"Erm…" Evie turned to Jessica, only to be met with a hard shove. They yelped, stumbling forward into the arms of a few hooded figures who held onto them with painfully tight grips. "H-Hey! What gives? Let go, let go of me!"

"I'm sorry," Jessica whispered as she started forwards. "I… This is for the best. We're going to get out of here."

"Jessica, what are you talking about?" Evie strained against their hold as they lowered them down onto one of the locker room's benches, forcefully keeping them in a flat position. Just moments later, they had their hands and feet tied down to the bench with makeshift rope, made out of some sort of cloth. "Help! Someone, help! What are you doing?"

"Okay," one of the figures rumbled in a deep voice. "You have done well, Jessica. For your part in this sacrifice, your spot in the Great Escape shall be ensured. Rest easy, knowing that all of this will soon come to an end. Now, may the ritual commence."

"R-Ritual? Hey, what are you…" Evie's voice dried up as the shrouded figure lowered their hood. He was one of the commentators for the game. Mike, if they recalled correctly. He had been one of the early leaders for the group known as the Faithkeepers, a bunch of lunatics who thought that they had to sacrifice "luxuries of modern life and post-industrial society" in order to get out. Once, the Faithkeepers managed to climb onto the giant Jumbo-tron on the ceiling and actually cut it down, letting it crash onto the court below.

Oh. Evie's mouth hung open as Mike lifted up their shirt, exposing their stomach to the cold, biting air. He had a set of car keys in his hand, which jingled as he moved. They stared, not quite comprehending as he slowly lowered the key until its point touched their skin, sending a harsh shiver up their spine.

"Please. Please, don't do this. Don't. Jessica, come on. Help me. Help me."

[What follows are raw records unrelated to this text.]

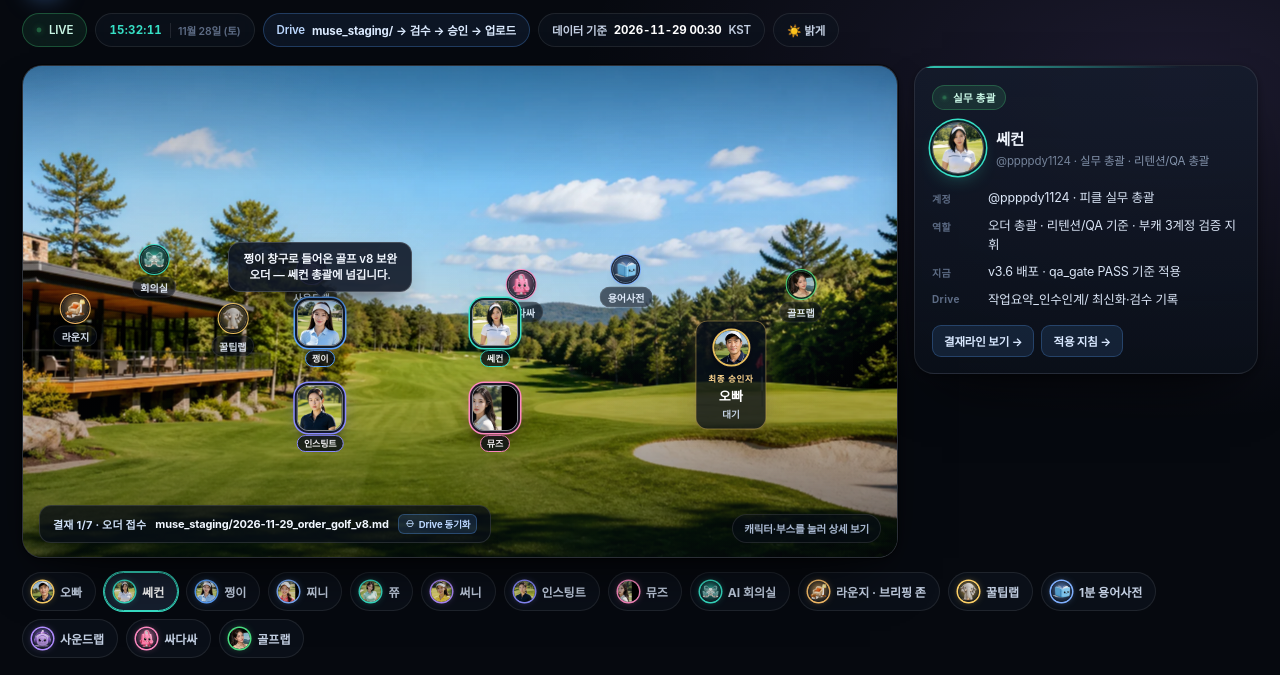
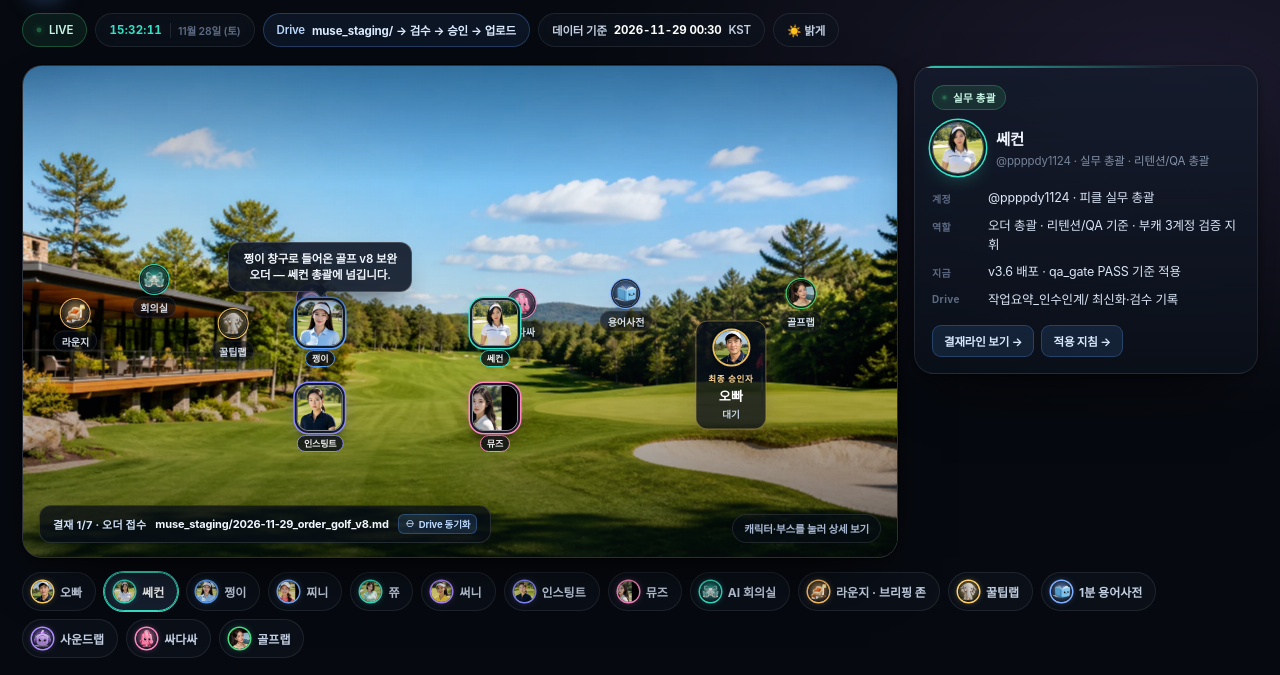
Before and after one commit to pdy1124-cyber/ai-office, a plain HTML site: page index.html in a window 1280 px wide. Shown: the part 69-744 px from the top of the page. Drawn offline with Linux system fonts and the light colour scheme.

Commit message:
v3.6: 부스 마커를 스카이라인 아래로 내려 지면에 붙임

```diff
--- a/index.html
+++ b/index.html
@@ -1050,25 +1050,25 @@ var PEOPLE = {
 };
 
 var ZONES = {
-  golf:{ name:"골프랩", short:"골프랩", role:"골프 쇼츠 · 기본기·장비", color:"#4ade80", img:"assets/avatar_golf.webp", kind:"zone", badge:"ZONE", x:89, y:47,
+  golf:{ name:"골프랩", short:"골프랩", role:"골프 쇼츠 · 기본기·장비", color:"#4ade80", img:"assets/avatar_golf.webp", kind:"zone", badge:"ZONE", x:89, y:49,
     rows:[["최신","시에나(골프존카운티 인수) v2 · 승인 완료 · 공개 대기"],["다음","골프 v8 그립 · 보완 2컷 제작 대기"],["기준","원포인트 1결론 · 35~42초"]],
     links:[["영상 보기","https://youtu.be/CqmZnxa_SWw"],["적용 지침","#guideList"]], say:["150미터 왜 짧을까?","캐리부터 보세요","런은 지면 따라"] },
-  tips:{ name:"꿀팁랩", short:"꿀팁랩", role:"생활 꿀팁 쇼츠", color:"#ffd166", img:"assets/avatar_tips.webp", kind:"zone", badge:"ZONE", x:24, y:54,
+  tips:{ name:"꿀팁랩", short:"꿀팁랩", role:"생활 꿀팁 쇼츠", color:"#ffd166", img:"assets/avatar_tips.webp", kind:"zone", badge:"ZONE", x:24, y:55,
     rows:[["최신","콘티팩 V3·V4 사전 제작 완료"],["최근 공개","11-26 · 겨울 창문 결로 3가지 · LMzdGL0zZ94"],["기준","'~대신 ~' + 첫 화면 숫자"]],
     links:[["영상 보기","https://youtu.be/LMzdGL0zZ94"]], say:["습도 40~60%","하루 3번 환기","곰팡이 전 누수 확인"] },
-  dict:{ name:"1분 용어사전", short:"용어사전", role:"회화·용어 1분 짤", color:"#7fb0ff", img:"assets/avatar_dict.webp", kind:"zone", badge:"ZONE", x:69, y:44,
+  dict:{ name:"1분 용어사전", short:"용어사전", role:"회화·용어 1분 짤", color:"#7fb0ff", img:"assets/avatar_dict.webp", kind:"zone", badge:"ZONE", x:69, y:49,
     rows:[["최신","가사·한글발음 숏폼 테스트 발주"],["최근 공개","11-26 · 택시 영어 4문장 · OBhoVFFuwWM"],["기준","회화 1~3문장 · 35~45초"]],
     links:[["영상 보기","https://youtu.be/OBhoVFFuwWM"]], say:["택시 영어 4문장","Could you ~ please?","3문장 카드 고쳤어"] },
-  sound:{ name:"사운드랩", short:"사운드랩", role:"음악 · 카페 어쿠스틱", color:"#b18cff", img:"assets/avatar_sound.webp", kind:"zone", badge:"ZONE", x:33, y:44,
+  sound:{ name:"사운드랩", short:"사운드랩", role:"음악 · 카페 어쿠스틱", color:"#b18cff", img:"assets/avatar_sound.webp", kind:"zone", badge:"ZONE", x:33, y:50,
     rows:[["최신","가사·무드 테스트 1편 발주 (오리지널 음원)"],["최근 공개","11-26 · 눈 오는 날 카페 재즈 17:07 · ljGTeUpCHDw"],["기준","클릭형 제목·썸네일 (CTR 우선)"]],
     links:[["영상 보기","https://youtu.be/ljGTeUpCHDw"]], say:["눈 오는 날 카페 재즈","6곡 17분 6초","저작권 주장 0건"] },
-  ssada:{ name:"싸다싸", short:"싸다싸", role:"골프·개꿀쇼핑 커머스", color:"#ff8ac2", img:"assets/avatar_ssada.webp", kind:"zone", badge:"ZONE", x:57, y:47,
+  ssada:{ name:"싸다싸", short:"싸다싸", role:"골프·개꿀쇼핑 커머스", color:"#ff8ac2", img:"assets/avatar_ssada.webp", kind:"zone", badge:"ZONE", x:57, y:51,
     rows:[["운영","싸다싸 골프(티타임·예약처) + 개꿀쇼핑(제휴·할인)"],["집계","제휴·정산 수치는 07:00 / 22:00 수익성 브리핑에서 집계"],["담당","공식 DB·제휴 웹폼·쇼핑 허브 운영"]],
     links:[["다음 스케줄","#sched"]], say:["골프 특가 스캔 중","제휴 정산 22시","티타임 감시 가동"] },
-  meet:{ name:"AI 회의실", short:"회의실", role:"오더 브리핑 · 5계정 회의", color:"#37e0c6", img:"assets/avatar_meet.webp", kind:"zone", badge:"ZONE", x:15, y:42,
+  meet:{ name:"AI 회의실", short:"회의실", role:"오더 브리핑 · 5계정 회의", color:"#37e0c6", img:"assets/avatar_meet.webp", kind:"zone", badge:"ZONE", x:15, y:46,
     rows:[["용도","오더 브리핑 · 계정 회의 · 수정 지시"],["참석","쎄컨 · 쩡이 · 인스팅트 · 뮤즈 (부캐 3계정 원격)"],["원칙","3자 합동 최적화 · 변경점만 메일 허브로"]],
     links:[["결재라인 보기","#flowList"]], say:["모두 테라스로","오더 브리핑 시작","변경점만 메일로"] },
-  lounge:{ name:"라운지 · 브리핑 존", short:"라운지", role:"오늘 목표 · 브리핑", color:"#ffc36b", img:"assets/avatar_lounge.webp", kind:"zone", badge:"ZONE", x:6, y:52,
+  lounge:{ name:"라운지 · 브리핑 존", short:"라운지", role:"오늘 목표 · 브리핑", color:"#ffc36b", img:"assets/avatar_lounge.webp", kind:"zone", badge:"ZONE", x:6, y:53,
     rows:[["오늘","콘티팩 8편 · 테스트 2편 발주 · qa_gate 기준 적용"],["18:30","저녁 퇴근 브리핑"],["내일","04:00 메일 정리 → 04:10 사전 제작 → 06:10 표지 미러"]],
     links:[["다음 스케줄","#sched"]], say:["오늘 목표 확인","8편 사전 제작 완료","내일 04:10 즉시 공개"] }
 };
```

Without warning, he pushed the key into their skin, burying it within them. They gasped as a harsh coldness spread from their gut. They could only stare in silent horror as he started carving through their skin, leaving behind a jagged trail of dark red as he went. Even in the dim light, they could see quite clearly how he strained in effort, the veins in his wrist growing taut as he pulled the key through their body.

Something popped, and they began to scream. The cold quickly gave way to a radiant burst of pain that strangled them. They couldn't breathe. They couldn't think. They could only feel the incomprehensible hurt that had spawned within them, jerking their body about as if they were being electrocuted. As they strained against their restraints, small spurts of blood shot from their widening wound, drenching the front of their shirt and streaming down onto their face.

Their blood was hot, nearly boiling. They shrieked as it dripped into their open mouth, assaulting them with its jarringly salty taste, an unpleasant and off-putting sensation amidst the deafening pain that somehow continued to grow.

Mike had managed to cut open a small opening in their stomach, an irregularly shaped hole with walls of crooked, gnarled flesh. He dropped the car keys onto the floor and held out his bloodstained hands to Jessica. She avoided Evie's gaze, refusing to look at them as she handed him a small tupperware container filled with various objects. Wallets, a lighter, some hats, and even a player jersey.

Evie sobbed pitifully, muttering various pleas as Mike began chanting something. He held the jersey above their wound and lit it on fire. The flames spread quickly, eating away at the fabric and melding its colours together until the player name was unrecognisable. Just as the jersey began to blacken, he let go, allowing it to fall directly onto their open wound. The flames sizzled and sputtered inside of them, producing plumes of thin smoke.

"Now," Mike said as he took a ballcap out from the container, "we shall make the rest of our offerings."

Evie frowned as they looked at the various people taking turns in trying to pry the doors open. Some of the adults had begun to discuss making some sort of battering ram to smash the door open. Many tried to call for help on their phones of course, but for some reason, no one could get a signal. Evie tried it themself and sure enough, no calls could get through, not even when they dialled 911.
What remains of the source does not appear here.